● EXERCISE REQUIREMENTS
For each line of the listing that holds "book", show the full line.

_ _ _ _

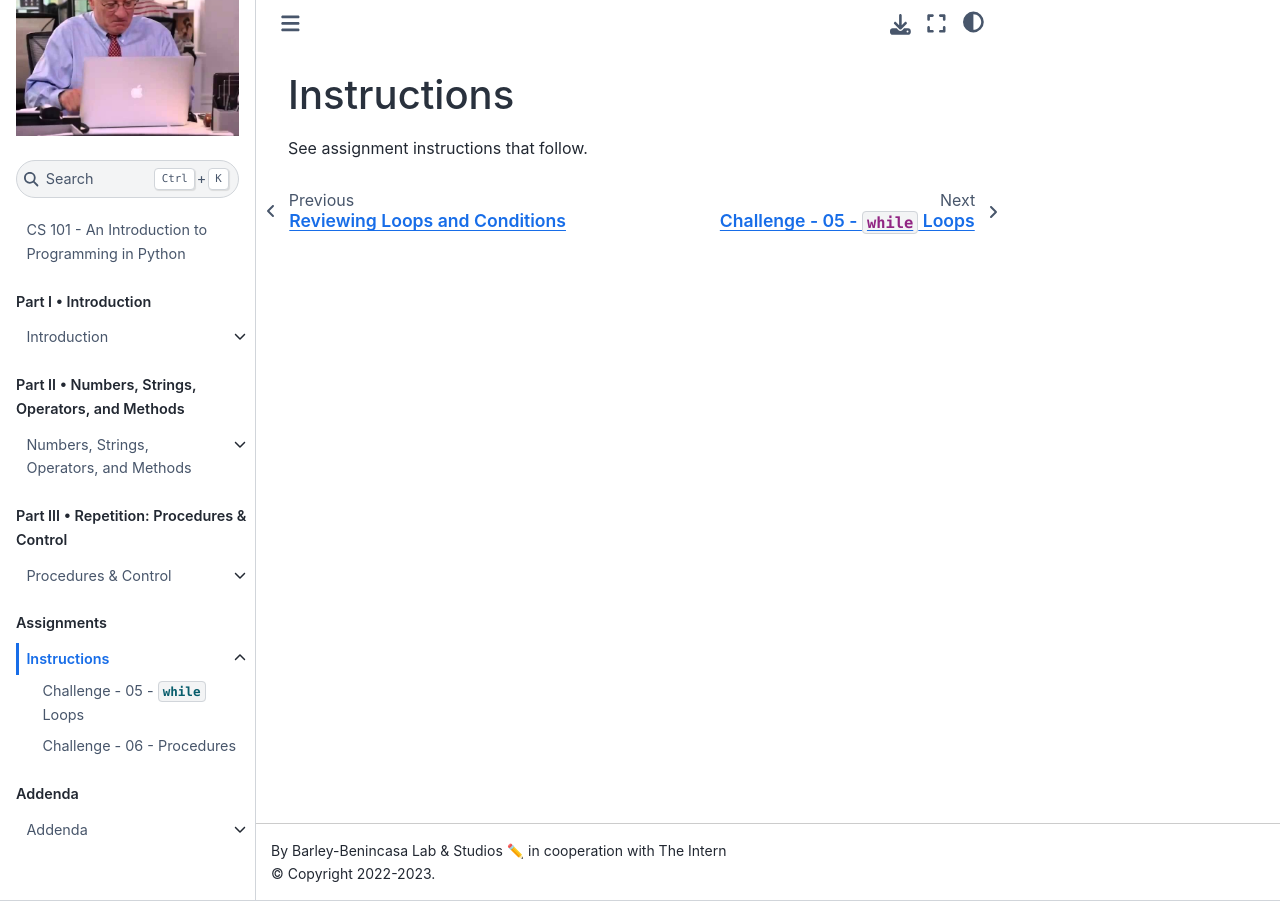
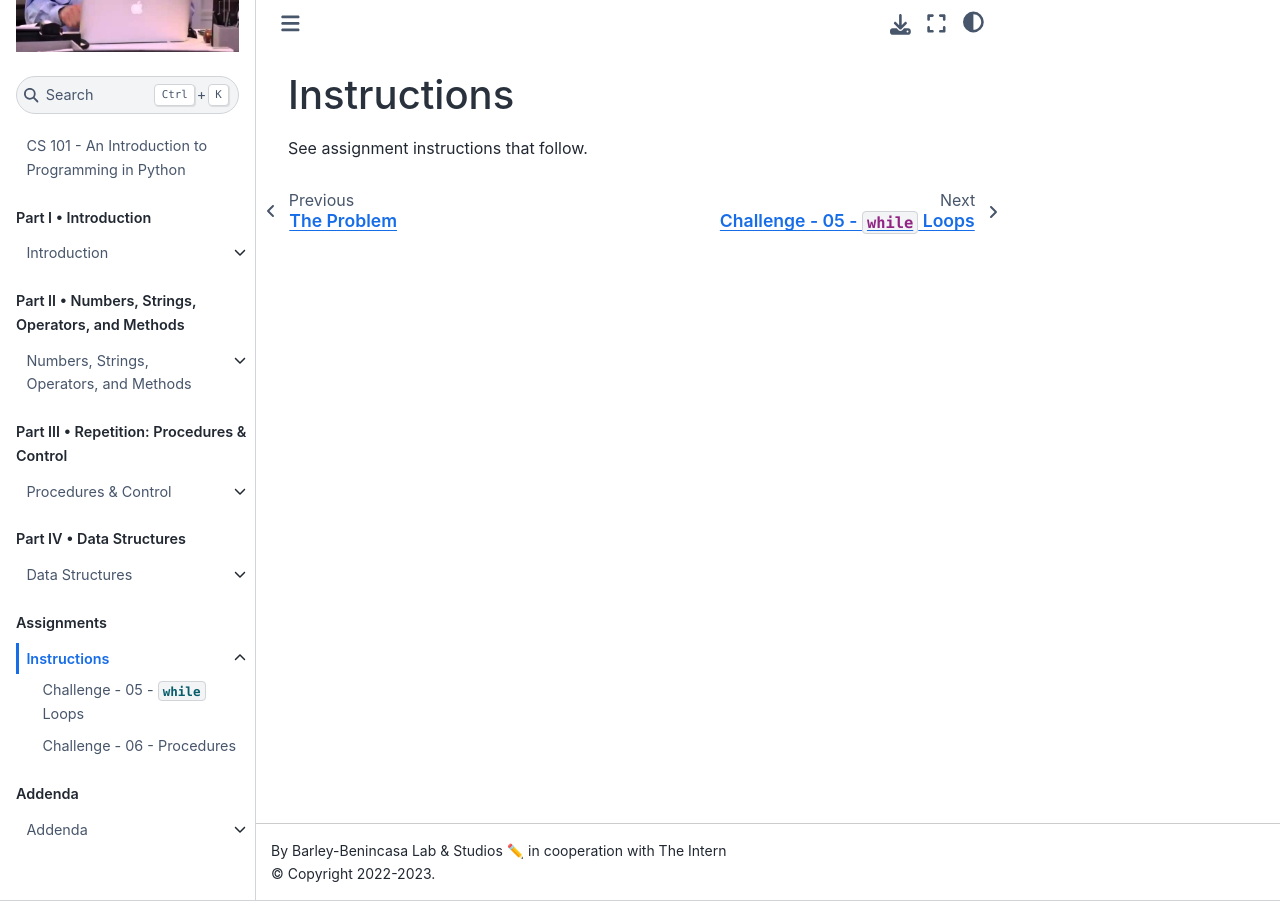
Before and after one commit to the-intern/cs101, a Jupyter Book: the page built from book/assignments/index.md, in a window 1280 px wide. Built offline with Jupyter Book 1.0.4 settings and Sphinx 7.4.7 and the Sphinx Book theme 1.1.4, drawn with Linux system fonts in a browser that asks for light colours.

Commit message:
start part iv

```diff
--- a/book/_toc.yml
+++ b/book/_toc.yml
@@ -52,6 +52,13 @@ parts:
           # - file: part-iii/procs-movie
           # - file: part-iii/proc-movie-second
 
+  - caption: "Part IV • Data Structures"
+    numbered: false
+    chapters:
+      - file: part-iv/index
+        sections:
+          - file: part-iv/the-problem
+
   - caption: Assignments
     numbered: false
     chapters:
--- /dev/null
+++ b/book/part-iv/index.md
@@ -0,0 +1 @@
+# Data Structures
```
Also changed, not shown: book/part-iv/the-problem.md (added, +1 -0 lines).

_ _ _ _

● SOLVED PROBLEM
Before and after one commit to the-intern/cs101, a Jupyter Book: the page built from book/assignments/index.md, in a window 1280 px wide. Built offline with Jupyter Book 1.0.4 settings and Sphinx 7.4.7 and the Sphinx Book theme 1.1.4, drawn with Linux system fonts in a browser that asks for light colours.
--- a/book/_toc.yml
+++ b/book/_toc.yml
+++ b/book/part-iv/index.md
Also changed, not shown: book/part-iv/the-problem.md (added, +1 -0 lines).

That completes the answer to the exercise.